Assignment
From the records, pick out and copy each line containing "fill".

(Version difference data)
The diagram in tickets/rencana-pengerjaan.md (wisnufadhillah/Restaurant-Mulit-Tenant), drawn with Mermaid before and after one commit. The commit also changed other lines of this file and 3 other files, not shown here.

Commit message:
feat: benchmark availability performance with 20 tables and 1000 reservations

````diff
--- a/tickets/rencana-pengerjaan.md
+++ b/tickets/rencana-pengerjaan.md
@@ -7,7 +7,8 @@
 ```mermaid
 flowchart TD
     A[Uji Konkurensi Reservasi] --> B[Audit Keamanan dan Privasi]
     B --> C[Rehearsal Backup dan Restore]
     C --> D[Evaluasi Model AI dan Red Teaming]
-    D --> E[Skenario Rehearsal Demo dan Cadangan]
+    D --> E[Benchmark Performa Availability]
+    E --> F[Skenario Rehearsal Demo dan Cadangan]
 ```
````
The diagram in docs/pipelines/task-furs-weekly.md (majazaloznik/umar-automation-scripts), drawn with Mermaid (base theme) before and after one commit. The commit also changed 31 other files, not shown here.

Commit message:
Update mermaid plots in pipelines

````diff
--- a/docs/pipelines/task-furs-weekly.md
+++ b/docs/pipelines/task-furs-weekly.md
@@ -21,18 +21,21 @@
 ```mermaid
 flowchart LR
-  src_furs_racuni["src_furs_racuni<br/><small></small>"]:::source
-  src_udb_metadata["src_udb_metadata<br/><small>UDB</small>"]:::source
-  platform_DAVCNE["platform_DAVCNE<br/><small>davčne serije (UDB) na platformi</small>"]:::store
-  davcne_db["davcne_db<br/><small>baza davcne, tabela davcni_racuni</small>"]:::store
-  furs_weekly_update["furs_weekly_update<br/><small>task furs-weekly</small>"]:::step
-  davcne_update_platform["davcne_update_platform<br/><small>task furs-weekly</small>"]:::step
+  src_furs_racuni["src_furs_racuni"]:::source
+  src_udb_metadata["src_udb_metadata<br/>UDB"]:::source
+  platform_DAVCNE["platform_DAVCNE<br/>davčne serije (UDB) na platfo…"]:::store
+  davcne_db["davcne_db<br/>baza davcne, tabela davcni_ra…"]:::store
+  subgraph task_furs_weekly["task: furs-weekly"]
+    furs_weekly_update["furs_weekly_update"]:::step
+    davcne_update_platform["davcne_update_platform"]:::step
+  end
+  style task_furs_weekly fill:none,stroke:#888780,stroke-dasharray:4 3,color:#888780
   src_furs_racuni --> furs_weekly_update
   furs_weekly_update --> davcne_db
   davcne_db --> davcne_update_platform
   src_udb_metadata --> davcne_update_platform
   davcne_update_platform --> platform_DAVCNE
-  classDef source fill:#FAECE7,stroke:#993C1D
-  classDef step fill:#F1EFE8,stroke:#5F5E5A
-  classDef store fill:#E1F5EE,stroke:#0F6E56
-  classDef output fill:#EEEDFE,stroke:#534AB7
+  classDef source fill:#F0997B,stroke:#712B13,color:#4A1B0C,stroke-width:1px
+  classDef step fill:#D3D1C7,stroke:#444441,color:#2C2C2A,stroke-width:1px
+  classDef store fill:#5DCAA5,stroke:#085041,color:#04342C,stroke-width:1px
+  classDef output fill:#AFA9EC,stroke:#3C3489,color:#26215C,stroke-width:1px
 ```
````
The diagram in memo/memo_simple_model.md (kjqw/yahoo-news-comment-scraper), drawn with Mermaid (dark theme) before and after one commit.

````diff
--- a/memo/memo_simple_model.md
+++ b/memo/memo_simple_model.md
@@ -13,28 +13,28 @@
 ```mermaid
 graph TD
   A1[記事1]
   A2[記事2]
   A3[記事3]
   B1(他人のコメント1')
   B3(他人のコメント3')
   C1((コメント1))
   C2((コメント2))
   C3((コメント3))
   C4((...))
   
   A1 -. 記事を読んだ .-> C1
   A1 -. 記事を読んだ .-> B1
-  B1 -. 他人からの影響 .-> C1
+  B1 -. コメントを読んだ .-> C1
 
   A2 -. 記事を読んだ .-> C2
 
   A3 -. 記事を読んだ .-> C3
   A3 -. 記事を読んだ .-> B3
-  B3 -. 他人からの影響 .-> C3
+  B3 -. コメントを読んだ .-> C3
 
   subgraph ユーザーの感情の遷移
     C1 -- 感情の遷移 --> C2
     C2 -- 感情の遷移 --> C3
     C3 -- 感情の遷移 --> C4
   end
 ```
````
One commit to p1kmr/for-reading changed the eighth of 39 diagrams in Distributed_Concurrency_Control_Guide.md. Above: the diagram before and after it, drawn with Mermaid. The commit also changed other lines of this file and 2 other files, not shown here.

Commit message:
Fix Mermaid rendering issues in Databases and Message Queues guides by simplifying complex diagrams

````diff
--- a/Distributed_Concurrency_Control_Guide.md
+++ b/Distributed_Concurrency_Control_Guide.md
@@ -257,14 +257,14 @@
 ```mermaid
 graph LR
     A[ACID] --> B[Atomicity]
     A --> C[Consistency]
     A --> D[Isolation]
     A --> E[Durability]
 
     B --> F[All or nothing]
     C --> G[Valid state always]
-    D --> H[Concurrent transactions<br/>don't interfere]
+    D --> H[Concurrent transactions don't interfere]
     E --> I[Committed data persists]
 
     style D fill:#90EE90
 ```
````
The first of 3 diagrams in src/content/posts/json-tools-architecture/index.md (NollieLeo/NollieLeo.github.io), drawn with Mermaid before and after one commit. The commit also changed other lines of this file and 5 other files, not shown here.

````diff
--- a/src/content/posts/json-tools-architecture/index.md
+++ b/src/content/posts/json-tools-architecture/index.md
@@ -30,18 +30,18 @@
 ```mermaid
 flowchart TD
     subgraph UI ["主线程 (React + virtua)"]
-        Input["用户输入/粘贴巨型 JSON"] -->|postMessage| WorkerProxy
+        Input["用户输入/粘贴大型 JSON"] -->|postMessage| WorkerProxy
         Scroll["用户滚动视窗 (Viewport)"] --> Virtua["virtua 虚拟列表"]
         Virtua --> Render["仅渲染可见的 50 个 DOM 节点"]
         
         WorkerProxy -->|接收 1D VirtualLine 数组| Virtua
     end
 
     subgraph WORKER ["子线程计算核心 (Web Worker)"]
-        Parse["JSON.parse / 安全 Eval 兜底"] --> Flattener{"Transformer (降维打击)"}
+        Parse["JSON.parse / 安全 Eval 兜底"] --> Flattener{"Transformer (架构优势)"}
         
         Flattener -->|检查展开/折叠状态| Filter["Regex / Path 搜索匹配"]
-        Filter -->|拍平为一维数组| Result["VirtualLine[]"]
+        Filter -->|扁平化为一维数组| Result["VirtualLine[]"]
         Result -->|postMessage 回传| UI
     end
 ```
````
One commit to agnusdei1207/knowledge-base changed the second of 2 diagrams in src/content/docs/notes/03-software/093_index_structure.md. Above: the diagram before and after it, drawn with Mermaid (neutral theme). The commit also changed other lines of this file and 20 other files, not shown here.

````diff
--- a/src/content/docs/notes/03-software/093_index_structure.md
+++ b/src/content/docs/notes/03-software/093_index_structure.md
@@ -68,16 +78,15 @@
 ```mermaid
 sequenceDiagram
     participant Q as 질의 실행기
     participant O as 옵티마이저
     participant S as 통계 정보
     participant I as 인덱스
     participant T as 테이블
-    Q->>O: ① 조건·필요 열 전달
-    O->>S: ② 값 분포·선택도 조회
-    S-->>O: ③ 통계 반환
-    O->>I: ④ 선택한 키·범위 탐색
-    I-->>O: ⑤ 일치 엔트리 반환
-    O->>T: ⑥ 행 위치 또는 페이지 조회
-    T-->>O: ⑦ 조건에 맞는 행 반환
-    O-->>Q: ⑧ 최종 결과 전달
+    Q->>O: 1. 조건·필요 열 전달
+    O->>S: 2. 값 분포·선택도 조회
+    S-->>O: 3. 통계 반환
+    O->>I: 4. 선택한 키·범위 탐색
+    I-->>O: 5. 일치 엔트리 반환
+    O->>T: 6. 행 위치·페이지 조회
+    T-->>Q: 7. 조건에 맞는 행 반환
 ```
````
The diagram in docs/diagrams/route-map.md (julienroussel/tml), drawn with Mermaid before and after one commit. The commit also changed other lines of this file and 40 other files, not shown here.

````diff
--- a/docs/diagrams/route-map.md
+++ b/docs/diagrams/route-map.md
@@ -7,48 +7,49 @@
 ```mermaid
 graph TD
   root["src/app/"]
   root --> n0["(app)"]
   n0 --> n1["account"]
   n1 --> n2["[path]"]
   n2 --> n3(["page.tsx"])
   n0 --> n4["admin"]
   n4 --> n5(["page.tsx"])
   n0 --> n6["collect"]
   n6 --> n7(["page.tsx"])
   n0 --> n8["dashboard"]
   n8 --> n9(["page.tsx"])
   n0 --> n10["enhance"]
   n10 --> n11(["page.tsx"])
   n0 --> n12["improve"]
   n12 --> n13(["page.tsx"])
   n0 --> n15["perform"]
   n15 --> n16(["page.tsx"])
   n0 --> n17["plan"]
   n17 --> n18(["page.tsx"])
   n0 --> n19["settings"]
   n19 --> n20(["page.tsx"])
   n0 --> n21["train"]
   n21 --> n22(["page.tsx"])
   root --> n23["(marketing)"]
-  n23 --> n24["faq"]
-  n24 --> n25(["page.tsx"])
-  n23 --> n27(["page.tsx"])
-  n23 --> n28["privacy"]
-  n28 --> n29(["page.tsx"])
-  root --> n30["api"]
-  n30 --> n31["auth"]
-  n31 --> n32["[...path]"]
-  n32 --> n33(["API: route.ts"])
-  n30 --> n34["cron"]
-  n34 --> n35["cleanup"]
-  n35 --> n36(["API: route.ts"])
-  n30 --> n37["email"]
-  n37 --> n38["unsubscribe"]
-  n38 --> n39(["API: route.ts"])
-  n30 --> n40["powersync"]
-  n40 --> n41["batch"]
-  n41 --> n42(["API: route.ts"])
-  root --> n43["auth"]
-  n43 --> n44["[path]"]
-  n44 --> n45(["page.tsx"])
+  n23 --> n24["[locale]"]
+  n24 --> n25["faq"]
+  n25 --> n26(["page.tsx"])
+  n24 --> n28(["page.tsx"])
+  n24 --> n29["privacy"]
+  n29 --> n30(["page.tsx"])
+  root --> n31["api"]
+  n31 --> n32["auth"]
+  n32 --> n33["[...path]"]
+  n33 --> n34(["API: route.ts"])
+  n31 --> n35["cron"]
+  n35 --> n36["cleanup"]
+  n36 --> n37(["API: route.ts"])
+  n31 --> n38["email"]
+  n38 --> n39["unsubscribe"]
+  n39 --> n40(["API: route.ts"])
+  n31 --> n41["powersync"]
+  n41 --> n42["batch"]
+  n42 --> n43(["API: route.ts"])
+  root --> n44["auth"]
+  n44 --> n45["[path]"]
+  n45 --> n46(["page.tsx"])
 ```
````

Task answer
+  style task_furs_weekly fill:none,stroke:#888780,stroke-dasharray:4 3,color:#888780
-  classDef source fill:#FAECE7,stroke:#993C1D
-  classDef step fill:#F1EFE8,stroke:#5F5E5A
-  classDef store fill:#E1F5EE,stroke:#0F6E56
-  classDef output fill:#EEEDFE,stroke:#534AB7
+  classDef source fill:#F0997B,stroke:#712B13,color:#4A1B0C,stroke-width:1px
+  classDef step fill:#D3D1C7,stroke:#444441,color:#2C2C2A,stroke-width:1px
+  classDef store fill:#5DCAA5,stroke:#085041,color:#04342C,stroke-width:1px
+  classDef output fill:#AFA9EC,stroke:#3C3489,color:#26215C,stroke-width:1px
     style D fill:#90EE90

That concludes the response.